The myth of the FitzRandolph Gate warns that if you exit the gate before graduation, you might not graduate.
"Well, we got a few chuckles out of it — 'yeah, right, whatever!'" Weston said, "though perhaps a few 'what ifs' did gnaw at the mind — 'what if I do fail . . . what would mom and dad think.'"
The FitzRandolph Gate was initially constructed to keep townspeople off the University campus. It was built in 1905 and kept closed and locked, except during the P-rade and graduation. The graduation march through the gate, which is still observed, symbolizes the graduates' transition from the University into the larger world.
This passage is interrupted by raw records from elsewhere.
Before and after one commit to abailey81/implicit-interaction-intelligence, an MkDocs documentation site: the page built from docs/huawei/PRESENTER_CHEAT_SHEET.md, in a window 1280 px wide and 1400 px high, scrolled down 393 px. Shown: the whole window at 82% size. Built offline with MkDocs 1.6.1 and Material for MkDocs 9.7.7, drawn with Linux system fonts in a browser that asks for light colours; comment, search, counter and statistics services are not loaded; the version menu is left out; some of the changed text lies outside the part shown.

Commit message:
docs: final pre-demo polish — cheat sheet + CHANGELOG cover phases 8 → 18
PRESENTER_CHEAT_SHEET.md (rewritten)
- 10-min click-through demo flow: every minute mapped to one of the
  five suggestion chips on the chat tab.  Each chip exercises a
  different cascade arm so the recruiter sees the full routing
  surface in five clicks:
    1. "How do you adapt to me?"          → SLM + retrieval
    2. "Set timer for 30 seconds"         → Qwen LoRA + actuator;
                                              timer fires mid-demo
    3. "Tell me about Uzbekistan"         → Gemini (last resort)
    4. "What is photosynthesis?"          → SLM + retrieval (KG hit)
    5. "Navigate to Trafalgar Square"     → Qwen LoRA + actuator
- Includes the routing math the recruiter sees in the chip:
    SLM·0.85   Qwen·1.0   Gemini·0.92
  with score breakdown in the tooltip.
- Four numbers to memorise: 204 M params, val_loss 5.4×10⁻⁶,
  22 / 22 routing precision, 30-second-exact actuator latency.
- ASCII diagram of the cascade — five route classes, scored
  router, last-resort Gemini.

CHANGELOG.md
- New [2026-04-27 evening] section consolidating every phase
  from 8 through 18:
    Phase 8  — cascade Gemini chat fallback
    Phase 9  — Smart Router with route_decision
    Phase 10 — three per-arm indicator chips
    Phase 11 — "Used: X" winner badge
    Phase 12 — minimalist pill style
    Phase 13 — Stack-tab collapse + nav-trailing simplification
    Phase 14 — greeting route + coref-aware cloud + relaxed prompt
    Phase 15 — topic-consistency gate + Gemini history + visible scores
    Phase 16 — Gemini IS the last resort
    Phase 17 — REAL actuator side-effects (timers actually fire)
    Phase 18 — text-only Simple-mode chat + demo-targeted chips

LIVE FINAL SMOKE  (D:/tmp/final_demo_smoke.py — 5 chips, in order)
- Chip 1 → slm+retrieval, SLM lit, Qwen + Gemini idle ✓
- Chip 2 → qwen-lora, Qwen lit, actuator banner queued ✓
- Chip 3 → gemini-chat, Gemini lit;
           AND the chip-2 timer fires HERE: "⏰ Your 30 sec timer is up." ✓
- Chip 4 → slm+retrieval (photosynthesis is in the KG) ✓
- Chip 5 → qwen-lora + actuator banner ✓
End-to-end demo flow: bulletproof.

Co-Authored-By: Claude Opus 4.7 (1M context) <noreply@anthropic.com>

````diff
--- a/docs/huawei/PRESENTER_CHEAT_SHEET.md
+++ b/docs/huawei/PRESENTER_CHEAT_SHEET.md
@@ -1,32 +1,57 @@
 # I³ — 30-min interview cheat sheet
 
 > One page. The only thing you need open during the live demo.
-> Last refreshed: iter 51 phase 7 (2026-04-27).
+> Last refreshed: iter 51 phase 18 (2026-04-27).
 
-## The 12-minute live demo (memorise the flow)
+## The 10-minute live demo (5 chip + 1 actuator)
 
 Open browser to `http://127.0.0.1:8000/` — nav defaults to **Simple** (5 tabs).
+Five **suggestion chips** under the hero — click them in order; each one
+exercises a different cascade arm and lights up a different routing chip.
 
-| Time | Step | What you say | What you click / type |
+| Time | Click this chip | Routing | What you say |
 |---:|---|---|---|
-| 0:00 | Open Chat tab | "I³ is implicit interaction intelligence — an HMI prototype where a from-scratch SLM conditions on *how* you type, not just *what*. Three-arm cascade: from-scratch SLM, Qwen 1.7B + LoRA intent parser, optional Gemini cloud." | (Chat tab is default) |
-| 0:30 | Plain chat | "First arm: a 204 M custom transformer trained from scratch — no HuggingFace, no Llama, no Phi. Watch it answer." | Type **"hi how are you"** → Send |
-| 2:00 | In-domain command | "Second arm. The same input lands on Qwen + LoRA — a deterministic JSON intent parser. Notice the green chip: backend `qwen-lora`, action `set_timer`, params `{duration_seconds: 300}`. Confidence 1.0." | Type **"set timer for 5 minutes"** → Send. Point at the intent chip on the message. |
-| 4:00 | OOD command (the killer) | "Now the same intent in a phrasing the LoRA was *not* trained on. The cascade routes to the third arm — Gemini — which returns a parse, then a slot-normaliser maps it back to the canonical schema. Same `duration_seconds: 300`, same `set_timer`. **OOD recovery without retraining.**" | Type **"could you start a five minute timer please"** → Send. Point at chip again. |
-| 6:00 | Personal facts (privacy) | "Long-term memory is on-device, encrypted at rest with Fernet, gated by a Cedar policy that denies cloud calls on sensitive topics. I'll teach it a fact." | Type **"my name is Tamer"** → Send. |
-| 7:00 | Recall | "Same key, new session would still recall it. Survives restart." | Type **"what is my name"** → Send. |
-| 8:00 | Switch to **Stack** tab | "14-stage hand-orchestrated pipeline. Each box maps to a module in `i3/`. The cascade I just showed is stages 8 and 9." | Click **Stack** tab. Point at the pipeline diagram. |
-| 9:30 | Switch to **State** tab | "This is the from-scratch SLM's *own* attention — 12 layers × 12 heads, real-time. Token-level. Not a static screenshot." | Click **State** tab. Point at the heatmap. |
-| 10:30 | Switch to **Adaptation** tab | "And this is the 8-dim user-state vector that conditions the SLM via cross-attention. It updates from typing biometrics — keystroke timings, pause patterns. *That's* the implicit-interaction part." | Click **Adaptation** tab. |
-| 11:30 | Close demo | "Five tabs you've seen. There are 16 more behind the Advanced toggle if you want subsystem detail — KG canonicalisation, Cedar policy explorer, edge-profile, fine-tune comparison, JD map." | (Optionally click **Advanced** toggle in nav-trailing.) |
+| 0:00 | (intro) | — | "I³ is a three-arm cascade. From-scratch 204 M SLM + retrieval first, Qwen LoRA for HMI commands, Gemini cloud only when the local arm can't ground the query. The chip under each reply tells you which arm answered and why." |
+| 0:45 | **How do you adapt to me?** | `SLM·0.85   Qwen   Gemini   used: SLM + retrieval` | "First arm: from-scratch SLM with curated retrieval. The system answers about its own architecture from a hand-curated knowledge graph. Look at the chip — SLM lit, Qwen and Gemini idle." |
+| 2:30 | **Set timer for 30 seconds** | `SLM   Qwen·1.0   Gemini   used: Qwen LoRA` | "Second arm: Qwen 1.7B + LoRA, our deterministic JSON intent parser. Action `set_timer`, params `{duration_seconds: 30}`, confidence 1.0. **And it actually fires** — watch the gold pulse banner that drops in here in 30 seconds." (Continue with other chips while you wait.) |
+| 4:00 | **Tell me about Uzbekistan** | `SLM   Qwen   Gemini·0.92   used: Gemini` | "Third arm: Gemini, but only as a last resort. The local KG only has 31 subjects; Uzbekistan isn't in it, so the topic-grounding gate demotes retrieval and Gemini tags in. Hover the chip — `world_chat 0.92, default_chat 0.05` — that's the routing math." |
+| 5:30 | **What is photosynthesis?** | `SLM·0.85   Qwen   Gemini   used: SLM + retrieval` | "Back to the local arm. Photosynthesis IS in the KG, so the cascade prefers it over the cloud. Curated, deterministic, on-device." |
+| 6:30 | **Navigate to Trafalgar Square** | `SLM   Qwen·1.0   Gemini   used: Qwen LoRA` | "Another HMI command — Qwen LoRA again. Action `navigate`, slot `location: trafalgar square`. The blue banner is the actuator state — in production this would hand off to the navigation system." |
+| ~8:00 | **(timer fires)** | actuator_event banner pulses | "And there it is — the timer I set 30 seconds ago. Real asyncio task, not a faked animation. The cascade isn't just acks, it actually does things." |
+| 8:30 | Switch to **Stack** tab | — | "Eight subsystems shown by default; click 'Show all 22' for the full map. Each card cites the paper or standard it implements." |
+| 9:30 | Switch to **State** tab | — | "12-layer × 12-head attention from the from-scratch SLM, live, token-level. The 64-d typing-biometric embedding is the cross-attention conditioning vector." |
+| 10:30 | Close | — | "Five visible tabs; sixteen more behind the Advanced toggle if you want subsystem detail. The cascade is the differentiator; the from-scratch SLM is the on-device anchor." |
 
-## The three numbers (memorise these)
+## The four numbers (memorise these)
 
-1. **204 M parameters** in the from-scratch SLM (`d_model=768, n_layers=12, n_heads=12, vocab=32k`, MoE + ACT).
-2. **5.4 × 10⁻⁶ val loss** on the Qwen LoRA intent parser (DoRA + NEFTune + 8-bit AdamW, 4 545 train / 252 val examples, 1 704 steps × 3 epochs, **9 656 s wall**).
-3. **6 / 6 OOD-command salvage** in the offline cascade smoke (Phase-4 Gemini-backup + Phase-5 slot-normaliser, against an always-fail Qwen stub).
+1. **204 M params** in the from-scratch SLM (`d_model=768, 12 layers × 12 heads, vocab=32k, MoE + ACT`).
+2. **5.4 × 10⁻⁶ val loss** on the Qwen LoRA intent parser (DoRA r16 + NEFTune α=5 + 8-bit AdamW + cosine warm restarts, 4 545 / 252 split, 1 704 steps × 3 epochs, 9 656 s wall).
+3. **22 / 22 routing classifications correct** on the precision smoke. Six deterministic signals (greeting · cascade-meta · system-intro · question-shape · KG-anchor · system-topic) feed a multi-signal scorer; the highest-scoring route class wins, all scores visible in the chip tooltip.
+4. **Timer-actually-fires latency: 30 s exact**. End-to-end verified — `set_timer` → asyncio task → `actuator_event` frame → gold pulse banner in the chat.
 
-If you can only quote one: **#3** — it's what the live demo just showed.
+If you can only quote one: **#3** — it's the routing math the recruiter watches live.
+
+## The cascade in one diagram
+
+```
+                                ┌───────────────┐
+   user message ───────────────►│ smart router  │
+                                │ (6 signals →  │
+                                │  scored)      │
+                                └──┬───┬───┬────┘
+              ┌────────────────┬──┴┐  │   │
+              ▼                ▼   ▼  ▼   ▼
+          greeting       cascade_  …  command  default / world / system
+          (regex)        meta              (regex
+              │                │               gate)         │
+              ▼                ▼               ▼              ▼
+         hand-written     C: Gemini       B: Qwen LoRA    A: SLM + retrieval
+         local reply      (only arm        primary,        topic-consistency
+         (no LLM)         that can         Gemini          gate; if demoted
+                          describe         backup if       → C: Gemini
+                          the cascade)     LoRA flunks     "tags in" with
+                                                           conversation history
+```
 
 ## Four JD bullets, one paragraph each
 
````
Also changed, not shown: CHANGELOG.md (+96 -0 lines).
The gate was also opened occasionally to honor notable visitors, according to Matt Reeder, special collections assistant at the Mudd Manuscript Library. For example, President Grover Cleveland passed through the gate during his visit to campus.
In 1970, the gate was permanently cemented open, at the request of the Class of 1970. This gesture was intended to reflect improving relations with the town. The opening also embodied a greater significance, said Michael Taylor '05, the Orange Key historian.
"Given the student uproar over Vietnam and Cambodia, it was an attempt to symbolize that Princeton was open and responsive to the world, and not just a cloistered ivy tower," Taylor said.
Since 1970, the gate has remained open for regular use. However, the superstition that emerged shortly after the opening has caused some students to avoid the gate.
According to the myth, students may imperil their graduation by exiting the gate towards Nassau Street. However, a 1995 article in the Princeton Patron Magazine reported that students who exit might still have a chance to graduate with another class, Reeder said.
While entering the gate is apparently safe, some students still take extra precaution.
"I know people that won't walk in the gates," said Emily Moxley '05. "I always laugh at them when I walk in and they take an extra minute or two to go to one of the side gates.
Some alumni are still quite serious about observing FitzRandolph protocol. Michelle Yun '06 visited campus as a pre-frosh with Thomas F. Schrader '72. At the time, she was not aware of the myth and nearly walked out of the gate to take a photograph.
"Mr. Schrader jumped up . . . and grabbed me with both arms, pulling me back suddenly," she said.
Since the incident, Yun says she will not enter or exit the gate and will not permit anyone walking with her to do so either.
However, students that have unintentionally exited the gate are not necessarily worried. Peggy Han '02 and Kate Barber '04 each say they accidentally walked through the gate during Communiversity, the annual town-gown street fair.
"I figured I should get rid of my small superstitions," Han said, "because myth or not, I was going to graduate."
Han successfully graduated in 2002, as intended. Barber hopes for the same.
"I don't believe in superstition," Barber said, "but if I fail my accounting exam on Sunday and don't graduate, then maybe I will start."
Some students have deliberately tested the tradition. Missy Hermann '04 says she and her best friend walked out of the gate late one night sophomore year.
"I had a funny feeling taking that momentous step," Hermann said, "but on graduation, I know we'll catch each others' eye as we walk out. It's a fun memory to have between us."
There are no confirmed instances that prove the legend is actually true. In fact, Kelly Sortino '03 points out that the correlation between exiting and graduating is questionable.
"I definitely walked through FitzRandolph Gate and I still graduated in four years," Sortino said. "I had a friend who refused to walk through the gate and it still took him five years to graduate, but I guess he still graduated after all!"
Weston, who risked compromising his graduation for that slice of pizza in the early 1990s, says he was never too worried about failing.
"Luckily, as we all know," Weston said, "good old Princeton grade inflation preempted that possibility!"
Perhaps now, more than ever, we must heed tradition.